Bed bugs are opportunistic parasites that emerge from their hideouts at night when you are sleeping. It is estimated that a bed bug can feed 3-10 times a night. In between these sessions, bed bugs will rest.

These parasites take turns to feed, which makes it hard to conclude that bed bugs do indeed bite every night. Without a blood meal, these creatures will remain motionless in their habitats. Their main objective is to conserve their energy until other food sources are available.

9. How long are bed bugs contagious?

Bed bugs are not contagious. They only bite you for a while and then move on. These parasites don’t live inside you. Since bed bugs can live on your clothes or other household items such as furniture, you can easily transfer them to another person. If these items are transported to another location, then the bed bugs will settle in the new location. And if they encounter other persons, they will feed on them.

10. How do bed bugs start?

Bed bugs have been around for thousands of years. And since they are good hitch riders, they move from one place to another by hiding in clothes or luggage. If you are experiencing a bed bug infestation, then most likely, a guest or someone in your household brought them from an affected area.

You don’t want to pick up bed bugs when traveling and bring them back to your house. Experts advise that you wash your clothes in a washing machine right after spending nights in hotel rooms. Also, put your suitcase on a stand whenever you sleep in motels and avoid putting your luggage anywhere near the bed.

11. Can you see bed bugs in the day time?

It is possible to see bed bugs during the day in two circumstances. One, if the infestation is large. And two, if you work during the night and rest during the day. Since they are opportunistic feeders, they adapt to your routine, meaning that they come out to feed during the day.

12. What are bed bugs attracted to?

Most parasite infestations are driven by some form of dirt in our homes. But no matter how clean or polished your home is, it isn’t immune to a bed bug infestation.

If there was one thing that attracted bed bugs, then you could easily keep them at bay. Regrettably, bed bugs are only attracted to humans. And since humans are their primary food source, these stubborn creatures will always try to get close and live next to you.

When buying old furniture, you should carry out a thorough inspection to ensure that it’s not carrying any bed bugs.

13. Are bed bugs visible?
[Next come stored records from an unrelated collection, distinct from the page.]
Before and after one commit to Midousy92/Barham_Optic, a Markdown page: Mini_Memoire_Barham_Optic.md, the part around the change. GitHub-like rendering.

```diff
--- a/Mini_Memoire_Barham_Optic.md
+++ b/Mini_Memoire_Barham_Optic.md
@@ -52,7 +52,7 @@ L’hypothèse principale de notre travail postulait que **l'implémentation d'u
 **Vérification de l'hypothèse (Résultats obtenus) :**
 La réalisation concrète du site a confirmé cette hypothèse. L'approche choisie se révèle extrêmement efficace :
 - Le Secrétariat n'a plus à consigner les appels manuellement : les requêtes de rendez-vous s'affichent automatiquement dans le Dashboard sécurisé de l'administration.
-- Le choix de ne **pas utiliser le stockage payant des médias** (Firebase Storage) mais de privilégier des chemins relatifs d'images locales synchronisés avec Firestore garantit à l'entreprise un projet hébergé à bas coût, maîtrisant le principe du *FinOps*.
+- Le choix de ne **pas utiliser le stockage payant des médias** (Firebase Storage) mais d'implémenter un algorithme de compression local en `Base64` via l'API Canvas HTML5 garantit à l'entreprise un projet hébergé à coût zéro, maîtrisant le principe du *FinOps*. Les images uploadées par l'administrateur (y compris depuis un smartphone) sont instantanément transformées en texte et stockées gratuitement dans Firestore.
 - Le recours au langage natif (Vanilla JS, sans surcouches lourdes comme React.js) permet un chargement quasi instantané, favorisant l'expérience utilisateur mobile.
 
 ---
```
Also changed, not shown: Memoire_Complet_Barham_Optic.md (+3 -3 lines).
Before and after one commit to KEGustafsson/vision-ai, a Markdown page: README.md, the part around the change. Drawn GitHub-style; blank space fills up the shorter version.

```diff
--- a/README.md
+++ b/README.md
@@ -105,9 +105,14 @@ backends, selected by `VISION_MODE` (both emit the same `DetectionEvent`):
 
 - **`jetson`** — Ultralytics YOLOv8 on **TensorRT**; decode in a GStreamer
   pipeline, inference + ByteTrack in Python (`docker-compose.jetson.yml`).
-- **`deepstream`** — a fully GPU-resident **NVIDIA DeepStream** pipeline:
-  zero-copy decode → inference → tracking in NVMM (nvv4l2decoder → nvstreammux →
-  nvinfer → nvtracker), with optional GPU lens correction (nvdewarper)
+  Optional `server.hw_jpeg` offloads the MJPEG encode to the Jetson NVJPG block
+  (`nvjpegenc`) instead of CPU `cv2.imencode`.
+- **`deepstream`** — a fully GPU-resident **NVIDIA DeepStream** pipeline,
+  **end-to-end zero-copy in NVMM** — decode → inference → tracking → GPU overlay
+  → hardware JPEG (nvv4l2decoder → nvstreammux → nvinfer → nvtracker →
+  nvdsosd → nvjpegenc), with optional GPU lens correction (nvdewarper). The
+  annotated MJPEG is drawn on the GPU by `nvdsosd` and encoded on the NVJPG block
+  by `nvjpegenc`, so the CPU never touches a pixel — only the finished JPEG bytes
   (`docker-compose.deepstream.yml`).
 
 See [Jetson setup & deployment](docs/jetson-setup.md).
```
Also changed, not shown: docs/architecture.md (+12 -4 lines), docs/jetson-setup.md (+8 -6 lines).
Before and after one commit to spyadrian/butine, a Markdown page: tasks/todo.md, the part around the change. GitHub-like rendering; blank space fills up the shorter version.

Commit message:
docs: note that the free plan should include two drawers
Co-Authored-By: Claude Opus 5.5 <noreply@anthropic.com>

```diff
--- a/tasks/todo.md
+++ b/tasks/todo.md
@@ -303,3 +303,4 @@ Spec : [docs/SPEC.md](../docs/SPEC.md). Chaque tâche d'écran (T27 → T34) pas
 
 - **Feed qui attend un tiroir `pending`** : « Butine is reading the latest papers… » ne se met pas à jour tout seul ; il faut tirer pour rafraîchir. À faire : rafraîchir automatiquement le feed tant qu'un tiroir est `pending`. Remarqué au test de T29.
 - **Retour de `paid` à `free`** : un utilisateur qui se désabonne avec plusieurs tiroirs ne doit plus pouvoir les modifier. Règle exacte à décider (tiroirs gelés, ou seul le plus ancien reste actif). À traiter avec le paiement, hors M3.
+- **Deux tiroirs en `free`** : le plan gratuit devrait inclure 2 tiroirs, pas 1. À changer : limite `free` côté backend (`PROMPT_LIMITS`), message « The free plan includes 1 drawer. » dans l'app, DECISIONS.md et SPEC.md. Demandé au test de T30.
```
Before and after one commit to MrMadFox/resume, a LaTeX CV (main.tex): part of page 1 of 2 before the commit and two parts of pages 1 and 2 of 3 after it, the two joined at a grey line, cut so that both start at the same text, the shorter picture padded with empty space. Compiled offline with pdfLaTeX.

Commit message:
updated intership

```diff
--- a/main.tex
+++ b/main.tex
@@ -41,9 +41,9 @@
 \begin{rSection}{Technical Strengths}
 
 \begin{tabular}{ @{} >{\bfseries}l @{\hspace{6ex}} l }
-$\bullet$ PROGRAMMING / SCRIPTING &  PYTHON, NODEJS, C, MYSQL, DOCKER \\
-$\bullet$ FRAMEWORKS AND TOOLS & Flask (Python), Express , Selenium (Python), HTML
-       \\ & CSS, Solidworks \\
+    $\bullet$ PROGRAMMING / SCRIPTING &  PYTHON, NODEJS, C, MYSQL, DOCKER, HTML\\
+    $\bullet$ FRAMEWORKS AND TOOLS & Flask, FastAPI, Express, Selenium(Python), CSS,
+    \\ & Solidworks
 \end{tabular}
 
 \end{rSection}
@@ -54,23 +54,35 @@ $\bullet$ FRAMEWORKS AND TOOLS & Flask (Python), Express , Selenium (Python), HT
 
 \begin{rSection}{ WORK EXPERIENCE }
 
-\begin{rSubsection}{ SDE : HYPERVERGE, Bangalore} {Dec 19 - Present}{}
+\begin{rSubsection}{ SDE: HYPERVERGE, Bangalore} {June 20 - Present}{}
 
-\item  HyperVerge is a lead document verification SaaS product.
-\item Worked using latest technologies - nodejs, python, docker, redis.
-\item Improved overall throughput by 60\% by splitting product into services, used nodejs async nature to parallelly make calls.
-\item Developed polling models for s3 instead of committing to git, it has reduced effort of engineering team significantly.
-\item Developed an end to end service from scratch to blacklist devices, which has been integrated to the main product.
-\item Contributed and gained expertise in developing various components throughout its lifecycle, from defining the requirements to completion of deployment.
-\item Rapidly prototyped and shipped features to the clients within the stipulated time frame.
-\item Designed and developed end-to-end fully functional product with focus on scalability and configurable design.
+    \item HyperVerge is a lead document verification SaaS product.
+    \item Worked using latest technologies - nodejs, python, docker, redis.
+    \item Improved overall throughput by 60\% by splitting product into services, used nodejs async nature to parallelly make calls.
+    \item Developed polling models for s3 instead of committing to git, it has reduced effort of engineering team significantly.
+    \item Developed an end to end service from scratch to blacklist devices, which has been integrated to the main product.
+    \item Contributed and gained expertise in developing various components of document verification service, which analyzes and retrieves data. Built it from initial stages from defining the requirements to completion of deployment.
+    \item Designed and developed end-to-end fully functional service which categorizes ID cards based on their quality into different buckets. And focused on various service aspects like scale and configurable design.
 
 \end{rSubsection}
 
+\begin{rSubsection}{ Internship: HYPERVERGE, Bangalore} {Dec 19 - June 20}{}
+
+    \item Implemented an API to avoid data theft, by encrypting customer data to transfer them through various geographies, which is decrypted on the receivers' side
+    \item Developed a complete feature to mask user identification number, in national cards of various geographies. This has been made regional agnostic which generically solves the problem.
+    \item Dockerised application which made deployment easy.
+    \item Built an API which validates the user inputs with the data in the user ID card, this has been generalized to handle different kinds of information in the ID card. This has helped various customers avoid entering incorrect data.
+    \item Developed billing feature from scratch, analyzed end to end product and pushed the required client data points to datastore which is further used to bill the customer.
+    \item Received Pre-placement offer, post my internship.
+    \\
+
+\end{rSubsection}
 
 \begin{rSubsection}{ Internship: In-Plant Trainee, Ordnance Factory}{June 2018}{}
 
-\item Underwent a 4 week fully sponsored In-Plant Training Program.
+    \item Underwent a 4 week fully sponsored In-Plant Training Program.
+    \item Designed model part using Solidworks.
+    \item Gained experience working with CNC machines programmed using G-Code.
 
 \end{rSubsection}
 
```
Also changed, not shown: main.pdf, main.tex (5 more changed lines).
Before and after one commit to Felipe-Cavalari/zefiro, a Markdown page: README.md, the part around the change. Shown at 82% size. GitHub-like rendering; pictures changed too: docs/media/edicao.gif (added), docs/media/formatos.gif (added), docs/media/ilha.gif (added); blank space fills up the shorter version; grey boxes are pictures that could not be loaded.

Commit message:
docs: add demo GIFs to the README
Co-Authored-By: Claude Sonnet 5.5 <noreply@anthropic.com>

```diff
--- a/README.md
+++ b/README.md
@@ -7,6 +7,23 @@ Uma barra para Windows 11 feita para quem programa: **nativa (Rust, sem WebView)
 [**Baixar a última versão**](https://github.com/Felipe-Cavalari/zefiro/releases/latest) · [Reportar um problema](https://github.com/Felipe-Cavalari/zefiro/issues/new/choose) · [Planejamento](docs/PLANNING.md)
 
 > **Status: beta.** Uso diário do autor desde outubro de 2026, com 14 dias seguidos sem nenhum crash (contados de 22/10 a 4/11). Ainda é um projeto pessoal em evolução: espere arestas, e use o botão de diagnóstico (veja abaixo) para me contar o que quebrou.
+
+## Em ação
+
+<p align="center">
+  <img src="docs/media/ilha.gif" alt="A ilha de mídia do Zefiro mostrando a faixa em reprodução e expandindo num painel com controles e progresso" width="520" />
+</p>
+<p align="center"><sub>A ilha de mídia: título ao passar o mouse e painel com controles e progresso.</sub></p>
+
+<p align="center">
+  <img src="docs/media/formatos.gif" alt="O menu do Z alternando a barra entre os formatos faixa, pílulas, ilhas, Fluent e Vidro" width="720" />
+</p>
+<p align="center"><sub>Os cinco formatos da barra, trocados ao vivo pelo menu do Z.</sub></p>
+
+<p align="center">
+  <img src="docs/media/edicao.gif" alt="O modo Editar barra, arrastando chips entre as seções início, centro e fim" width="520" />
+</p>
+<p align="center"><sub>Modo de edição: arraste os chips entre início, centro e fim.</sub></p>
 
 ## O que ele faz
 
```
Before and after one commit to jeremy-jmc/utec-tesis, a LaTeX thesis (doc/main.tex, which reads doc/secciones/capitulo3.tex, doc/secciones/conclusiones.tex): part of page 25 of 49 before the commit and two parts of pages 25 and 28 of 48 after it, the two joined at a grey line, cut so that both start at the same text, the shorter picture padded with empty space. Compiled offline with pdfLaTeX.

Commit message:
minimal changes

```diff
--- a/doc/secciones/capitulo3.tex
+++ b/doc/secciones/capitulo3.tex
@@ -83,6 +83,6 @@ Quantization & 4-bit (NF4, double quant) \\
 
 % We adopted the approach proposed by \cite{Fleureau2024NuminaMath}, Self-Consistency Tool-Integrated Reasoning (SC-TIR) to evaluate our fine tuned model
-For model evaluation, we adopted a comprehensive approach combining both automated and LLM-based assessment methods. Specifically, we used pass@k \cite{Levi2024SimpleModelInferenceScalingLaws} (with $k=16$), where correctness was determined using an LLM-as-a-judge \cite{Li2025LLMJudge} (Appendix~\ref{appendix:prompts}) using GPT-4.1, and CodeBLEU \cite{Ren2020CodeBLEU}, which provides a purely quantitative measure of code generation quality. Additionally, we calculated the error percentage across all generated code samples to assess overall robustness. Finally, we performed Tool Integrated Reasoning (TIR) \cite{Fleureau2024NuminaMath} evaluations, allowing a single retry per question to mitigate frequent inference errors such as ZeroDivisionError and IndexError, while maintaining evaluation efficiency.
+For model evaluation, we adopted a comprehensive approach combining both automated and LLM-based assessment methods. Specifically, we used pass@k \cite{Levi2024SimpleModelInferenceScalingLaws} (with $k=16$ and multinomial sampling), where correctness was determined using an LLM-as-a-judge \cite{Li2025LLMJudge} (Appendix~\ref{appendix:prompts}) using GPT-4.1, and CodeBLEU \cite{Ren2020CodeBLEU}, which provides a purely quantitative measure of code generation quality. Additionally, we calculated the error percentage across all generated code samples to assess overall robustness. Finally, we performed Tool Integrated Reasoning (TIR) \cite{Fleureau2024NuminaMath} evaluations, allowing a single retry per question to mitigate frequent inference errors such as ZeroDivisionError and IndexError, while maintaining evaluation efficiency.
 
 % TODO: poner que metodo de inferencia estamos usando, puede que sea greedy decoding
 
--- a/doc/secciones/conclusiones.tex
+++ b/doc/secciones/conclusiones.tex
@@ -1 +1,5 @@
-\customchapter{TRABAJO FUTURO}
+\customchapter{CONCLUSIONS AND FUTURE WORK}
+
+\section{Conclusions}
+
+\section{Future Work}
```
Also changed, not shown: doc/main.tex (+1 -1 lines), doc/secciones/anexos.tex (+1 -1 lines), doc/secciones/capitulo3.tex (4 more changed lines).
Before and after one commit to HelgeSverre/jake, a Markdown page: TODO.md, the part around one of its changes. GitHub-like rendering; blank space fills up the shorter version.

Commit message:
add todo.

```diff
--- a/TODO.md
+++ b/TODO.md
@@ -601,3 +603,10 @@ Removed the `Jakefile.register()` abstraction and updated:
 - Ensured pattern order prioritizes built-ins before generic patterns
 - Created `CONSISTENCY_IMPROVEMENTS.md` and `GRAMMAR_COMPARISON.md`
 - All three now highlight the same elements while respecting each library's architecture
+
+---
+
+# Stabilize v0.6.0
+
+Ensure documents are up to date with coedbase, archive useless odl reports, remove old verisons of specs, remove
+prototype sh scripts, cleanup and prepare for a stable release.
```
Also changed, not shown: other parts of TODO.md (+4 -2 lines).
As much as bed bugs are described as tiny, they are visible. The only challenge is that you might not be familiar with them. This can lead to you confusing them with other similar bugs.

14. Can bed bugs live in your hair?

Bed bugs have a high affinity for your blood, but certainly not your hair. As soon as they are done feeding on you, they want to get away as soon as possible. Unlike lice, bed bugs don’t have suitable claws to crawl around your hair. Your hair is too much work for them that they prefer to bite where the skin is bare.

15. What do bed bugs look like on a mattress?

Bed bugs look disgusting on a mattress. Besides live bed bugs, you’ll find residue from their fecal matter, yellow like skins, eggs, and eggshells. It is an ugly scene that you wouldn’t want to see in your bedroom. Nonetheless, it all depends on the level of infestation. The heavier it is the uglier the site.

16. Do bed bugs go away on their own?

Bed bugs are bloodthirsty parasites. The only reason they infest your home is because of your blood as well as that of your loved ones. So long as humans are living in your house, bed bugs won’t just vanish. They will stay put and keep terrorizing you. In case you move out for a while, these creatures can survive for close to a year without a blood meal. And as soon as you are back, they will resume biting you. Extermination is the only method you can use to get rid of these resilient parasites.

  1. What can be mistaken for bed bugs?

Many are the times that people misidentify bed bugs. More so, given that there are other insects that resemble them, including wood tick, spider beetles, booklice, baby roaches, and so on.

As you can see, not all creepy insects crawling around your house are bed bugs. If you come across a bug roaming around your house, don’t rush to conclusions. In case you can’t identify it, call in an expert to help you. Only then should you move to the next step, which is extermination.